- Morrill, John (1990). "Textualizing and Contextualizing Cromwell", in Historical Journal 1990 33(3): pp. 629–639. ISSN 0018-246X . Full text online at Jstor. Examines the Carlyle and Abbott editions.
- Worden, Blair (2001). Roundhead Reputations: the English Civil Wars and the passions of posterity Penguin, ISBN 0141006943
- Worden, Blair. "Thomas Carlyle and Oliver Cromwell", in Proceedings Of The British Academy(2000) 105: pp. 131–170. ISSN 0068-1202 .
- Worden, Blair. Roundhead Reputations: the English Civil Wars and the passions of posterity (2001), 387pp; ISBN 0-14-100694-3.
- Oliver Cromwell World History Database
- Oliver Cromwell and the English Revolution—In Honor of Christopher Hill 1912–2003
- The Cromwell Association
- The Cromwell Museum in Huntingdon
- Chronology of Oliver Cromwell World History Database
- Biography at the British Civil Wars & Commonwealth website
- Works by or about Oliver Cromwell at Internet ArchiveInternet ArchiveThe Internet Archive is a non-profit digital library with the stated mission of "universal access to all knowledge". It offers permanent storage and access to collections of digitized materials, including websites, music, moving images, and nearly 3 million public domain books. The Internet Archive...

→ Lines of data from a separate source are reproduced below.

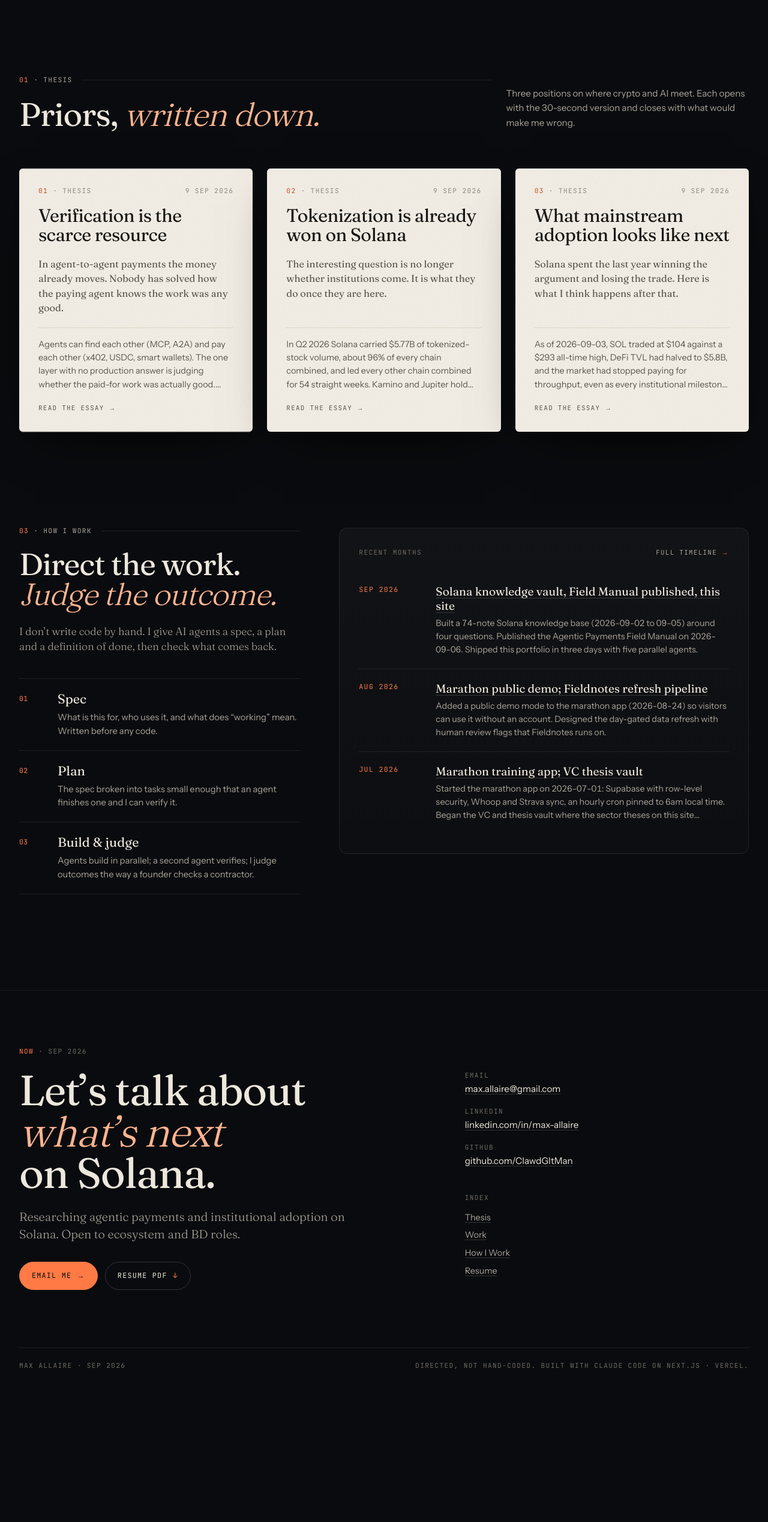
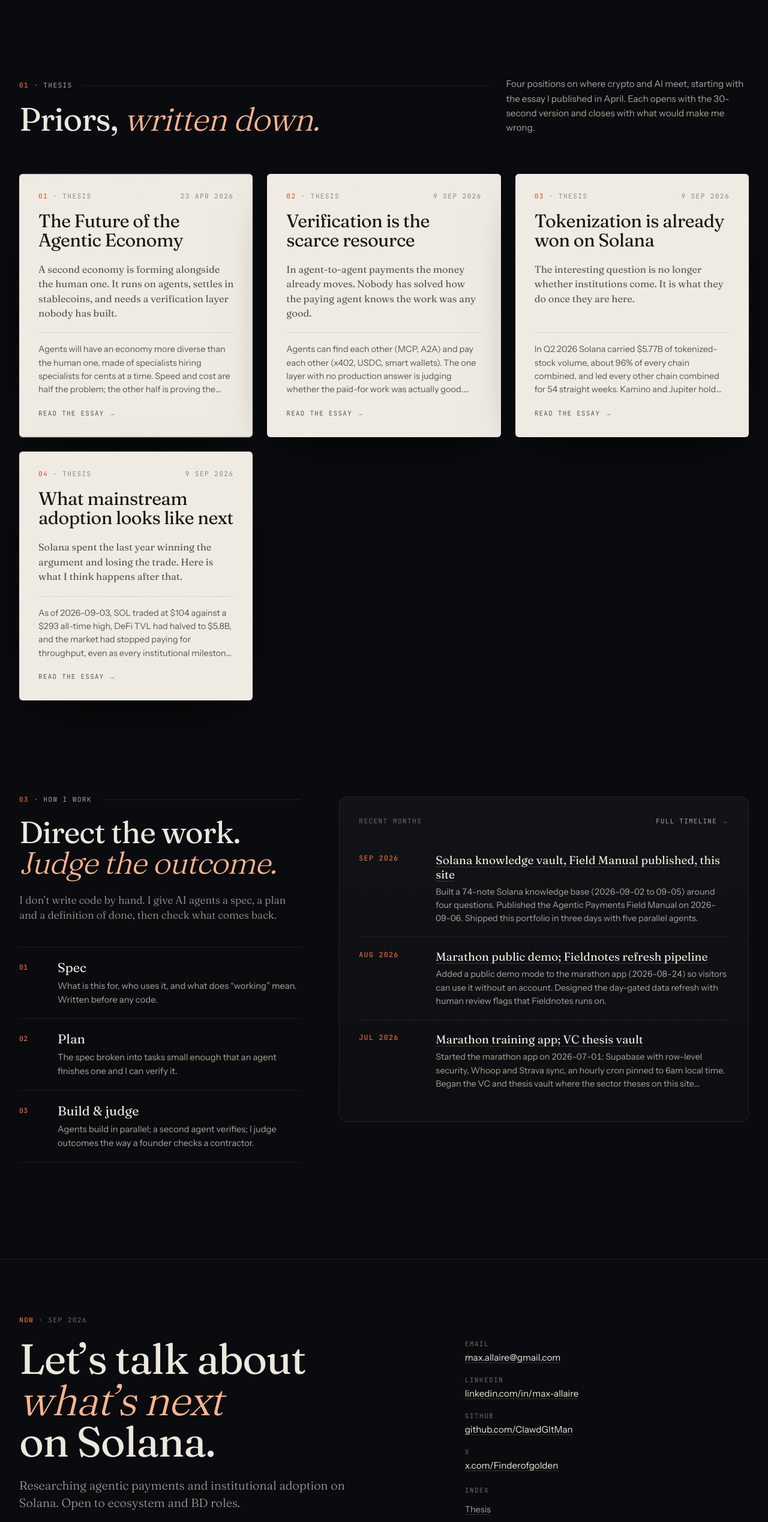
Before and after one commit to ClawdGItMan/maxallaire.com, a Next.js app: page / in a window 1280 px wide. Shown: the part 3980-6518 px from the top of the page at 60% size. Before the commit the page ends 6311 px from the top, so only its background shows below. Built offline with nearby package versions, Linux system fonts and the light colour scheme.

Commit message:
content: add 'The Future of the Agentic Economy' as the opening thesis essay; add X profile
Max published this essay on X on 2026-04-23 and it is the thesis the later work tested, so it opens the sequence. X handle now in site config, footer and resume.

```diff
--- a/content/resume.md
+++ b/content/resume.md
@@ -1,6 +1,6 @@
 # Maxwell Allaire
 
-[max.allaire@gmail.com](mailto:max.allaire@gmail.com) · +1 (617) 800-3122 · [linkedin.com/in/max-allaire](https://www.linkedin.com/in/max-allaire) · [github.com/ClawdGItMan](https://github.com/ClawdGItMan) · [maxallaire.com](https://maxallaire.com)
+[max.allaire@gmail.com](mailto:max.allaire@gmail.com) · +1 (617) 800-3122 · [linkedin.com/in/max-allaire](https://www.linkedin.com/in/max-allaire) · [github.com/ClawdGItMan](https://github.com/ClawdGItMan) · [x.com/Finderofgolden](https://x.com/Finderofgolden) · [maxallaire.com](https://maxallaire.com)
 
 ## Experience
 
--- a/content/site.json
+++ b/content/site.json
@@ -8,10 +8,26 @@
   "resumePdf": "/resume.pdf",
   "now": "Researching agentic payments and institutional adoption on Solana. Open to ecosystem and BD roles.",
   "stats": [
-    { "value": "16", "label": "projects, all written up" },
-    { "value": "3", "label": "in production with real users" },
-    { "value": "$100M+", "label": "partner volume closed at Wormhole" },
-    { "value": "455", "label": "research notes, Mar–Sep 2026" },
-    { "value": "721", "label": "commits on one six-week build" }
-  ]
+    {
+      "value": "16",
+      "label": "projects, all written up"
+    },
+    {
+      "value": "3",
+      "label": "in production with real users"
+    },
+    {
+      "value": "$100M+",
+      "label": "partner volume closed at Wormhole"
+    },
+    {
+      "value": "455",
+      "label": "research notes, Mar–Sep 2026"
+    },
+    {
+      "value": "721",
+      "label": "commits on one six-week build"
+    }
+  ],
+  "x": "https://x.com/Finderofgolden"
 }
--- /dev/null
+++ b/content/thesis/agentic-economy.md
@@ -0,0 +1,46 @@
+---
+slug: agentic-economy
+title: The Future of the Agentic Economy
+subtitle: A second economy is forming alongside the human one. It runs on agents, settles in stablecoins, and needs a verification layer nobody has built.
+order: 1
+updated: "2026-04-23"
+thirtySecond: "Agents will have an economy more diverse than the human one, made of specialists hiring specialists for cents at a time. Speed and cost are half the problem; the other half is proving the work was done. Without a verification layer that grades output and decides whether payment goes through, the whole thing runs on trust, and nothing runs on trust at fractions of a cent. Stablecoins and programmable rails are the only money that fits."
+whatWouldMakeMeWrong:
+  - "Agent-to-agent commerce stays inside a few big platforms that verify internally, so no open market of specialists, and no open verification layer, ever forms."
+  - "Micropayment volume never materialises. By September 2026 x402 daily transactions were down 92% from their December 2025 peak, with roughly half of the remainder looking like wash trading. If that doesn't reverse, the cents-per-task economy is a story, not a market."
+  - "Verification turns out to be a feature of each vertical rather than a layer. Judging a translation, a code patch and a data scrape are different enough that no general grading market forms and the value stays inside each application."
+---
+
+*Originally published on X on 23 April 2026. [Read the original](https://x.com/Finderofgolden/status/2047416993624596668). The "what would make me wrong" list was added for this site in September 2026, after six months of building against this thesis.*
+
+I've been thinking about how agentic commerce will take place. I believe agents will have an economy more diverse and vibrant than what humans have now. AI will automate the majority of human work in a time not far from now.
+
+In the past 6 months we've seen a drastic change in how work gets done, mostly from innovations in agentic capabilities. Many have flocked to claim SaaS is done for. Agents can now perform the services of major SaaS products, and significantly better when given access to the right tooling and data. Long gone are the days of 10,000 person software companies dominating the industry. Highly specialized, highly capable agents will take their place.
+
+I, along with millions of other people, built software within days that mimicked existing solutions for a fraction of the cost. This software took the form of specialized agents acting within a vibe coded front end.
+
+If you want to understand where this economy is headed, look at what's already happening and what's possible.
+
+A VC evaluates a startup. A partner's research agent has twenty minutes to produce a diligence memo on a fintech founder. It doesn't do the work itself. It hires twenty specialists: a regulatory agent for the EU and US, a competitive landscape mapper, a founder background checker, a codebase quality scanner, a customer review harvester, a unit economics analyzer. Eighteen minutes later, a twelve page memo lands in the partner's inbox. Total cost: $14.80. Total agents paid: twenty. Total human effort: one sentence of instruction.
+
+As there are more specialist agents, there are more reasons to pay for them. As the market grows, demand for new specialists will rise. Users will realize that instead of plugging their AI into dozens of APIs and setting up constant automations, it's much more efficient to pay for an agent that is already the best at what it does, and may already be connected to those APIs.
+
+I also believe in a reality where agents hire organizations made up of agents to complete complex tasks, in the form of complex agent swarms.
+
+Specialist agents will be graded on their effectiveness. They'll be incentivized to perform better to raise their reputation score, which in turn creates more demand for their services.
+
+Some of these transactions may be only a few cents. Agents will need rails that can transact quickly and at ultra low cost. But speed and cost are only half the problem. There also needs to be infrastructure that proves the work was done correctly.
+
+In a human economy the buyer sees the product: a report, a design, a piece of code, and judges it themselves. In an agent economy the buyer is often another agent, sometimes three or four layers deep in a swarm, and nobody is reviewing anything at human speed. An agent can claim it searched ten databases and only searched two. It can hallucinate a citation, stamp a confidence score on it, and pass the output upstream. A specialist agent that gets paid per task has a direct incentive to cut corners if nothing checks its output.
+
+The piece that fixes this is a verification layer. Something that grades the output and decides whether the payment goes through. Without it, the whole economy runs on trust, and nothing runs on trust at fractions of a cent.
+
+In my opinion there is no better currency or set of rails for these transactions than stablecoins and blockchain rails. Stablecoins settle instantly. They move globally without correspondent banks. They don't require a bank account, which matters because agents don't have social security numbers. And blockchains make the money programmable. A payment can be conditioned on a verification result, split among a swarm automatically, or held in escrow until the work is signed off. Fiat rails can't do any of this at the speed or price the agent economy needs.
+
+Agents will be able to transact in micropayments with fees close to 1/1000 of a cent. This unlocks markets that literally don't exist in fiat: per query data access, pay per inference, and marketplaces of data that no human ever touches.
+
+The human economy isn't going anywhere. But a second economy is forming alongside it. One that runs on agents, settles in stablecoins, and moves at a scale humans can't match. Most of it will happen invisibly, between machines talking to other machines about jobs no one ever assigned. The question isn't whether this economy is coming. It's what gets built on top of it.
+
+---
+
+*What happened next: this essay is the thesis I spent April through September testing. The x402 verifier prototype was the attempt to build the verification layer it calls for. The [verification essay](/thesis/verification) is where the argument landed after the evidence came in.*
--- a/content/thesis/verification.md
+++ b/content/thesis/verification.md
@@ -2,7 +2,7 @@
 slug: verification
 title: Verification is the scarce resource
 subtitle: In agent-to-agent payments the money already moves. Nobody has solved how the paying agent knows the work was any good.
-order: 1
+order: 2
 updated: 2026-09-09
 thirtySecond: >-
   Agents can find each other (MCP, A2A) and pay each other (x402, USDC, smart wallets). The one layer with no production answer is judging whether the paid-for work was actually good. Payment rails earn on throughput, so none of them want to be the party that says "this doesn't settle." That leaves the verification seat open, and the party that decides whether to release payment holds the position of trust. I built a prototype to test this in April 2026, and the data I collected cut against my own model on volume and price per transaction. I still hold the thesis at medium conviction, and this essay says exactly what would move it.
--- a/src/app/page.tsx
+++ b/src/app/page.tsx
@@ -130,7 +130,7 @@ export default function HomePage() {
               </h2>
             </div>
             <p className="max-w-[40ch] text-[0.95rem] leading-[1.6] text-fg-2">
-              Three positions on where crypto and AI meet. Each opens with the 30-second version and closes with what would make me wrong.
+              Four positions on where crypto and AI meet, starting with the essay I published in April. Each opens with the 30-second version and closes with what would make me wrong.
             </p>
           </div>
           <div className="grid gap-6 md:grid-cols-3">
--- a/src/app/thesis/page.tsx
+++ b/src/app/thesis/page.tsx
@@ -5,7 +5,7 @@ import { EssayCard } from "@/components/essay-card";
 
 export const metadata: Metadata = {
   title: "Thesis",
-  description: "Three essays on where crypto and AI meet, each with a 30-second version and the evidence that would prove it wrong.",
+  description: "Four essays on where crypto and AI meet, each with a 30-second version and the evidence that would prove it wrong.",
 };
 
 const PRINCIPLES = [
@@ -29,7 +29,7 @@ export default function ThesisIndex() {
             Priors, <em>written down.</em>
           </>
         }
-        lede="Three positions on where crypto and AI meet. Each one opens with the 30-second version and closes with what would make me wrong."
+        lede="Four positions on where crypto and AI meet, starting with the one I published in April. Each one opens with the 30-second version and closes with what would make me wrong."
       />
 
       {essays.length === 0 ? (
--- a/src/components/footer.tsx
+++ b/src/components/footer.tsx
@@ -13,6 +13,7 @@ export function Footer({ site }: { site: Site }) {
     { href: `mailto:${site.email}`, label: "Email", value: site.email },
     { href: site.linkedin, label: "LinkedIn", value: site.linkedin.replace(/^https?:\/\/(www\.)?/, "") },
     { href: site.github, label: "GitHub", value: site.github.replace(/^https?:\/\/(www\.)?/, "") },
+    ...(site.x ? [{ href: site.x, label: "X", value: site.x.replace(/^https?:\/\/(www\.)?/, "") }] : []),
   ];
 
   return (
--- a/src/lib/content/schema.ts
+++ b/src/lib/content/schema.ts
@@ -55,6 +55,8 @@ export const SiteSchema = z.object({
   email: z.email(),
   linkedin: z.url(),
   github: z.url(),
+  /** X (Twitter) profile, e.g. https://x.com/handle */
+  x: z.url().optional(),
   resumePdf: z.string(), // "/resume.pdf"
   /** Short "what I'm doing now" line for the hero and footer. */
   now: z.string().optional(),
```
Also changed, not shown: content/thesis/tokenization.md (+1 -1 lines), content/thesis/whats-next.md (+1 -1 lines), 1 other file (tests, documents, lock files or other folders).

(scanned books original editions color illustrated)
- Vallely, Paul. The Big Question: Was Cromwell a revolutionary hero or a genocidal war criminal?, The IndependentThe IndependentThe Independent is a British national morning newspaper published in London by Independent Print Limited, owned by Alexander Lebedev since 2010. It is nicknamed the Indy, while the Sunday edition, The Independent on Sunday, is the Sindy. Launched in 1986, it is one of the youngest UK national daily...
4 September 2008.
- The Cromwellian Catastrophe in Ireland:an Historiographical Analysis (an overview of writings/writers on the subject by Jameel Hampton pub. Gateway An Academic Journal on the Web: Spring 2003 PDF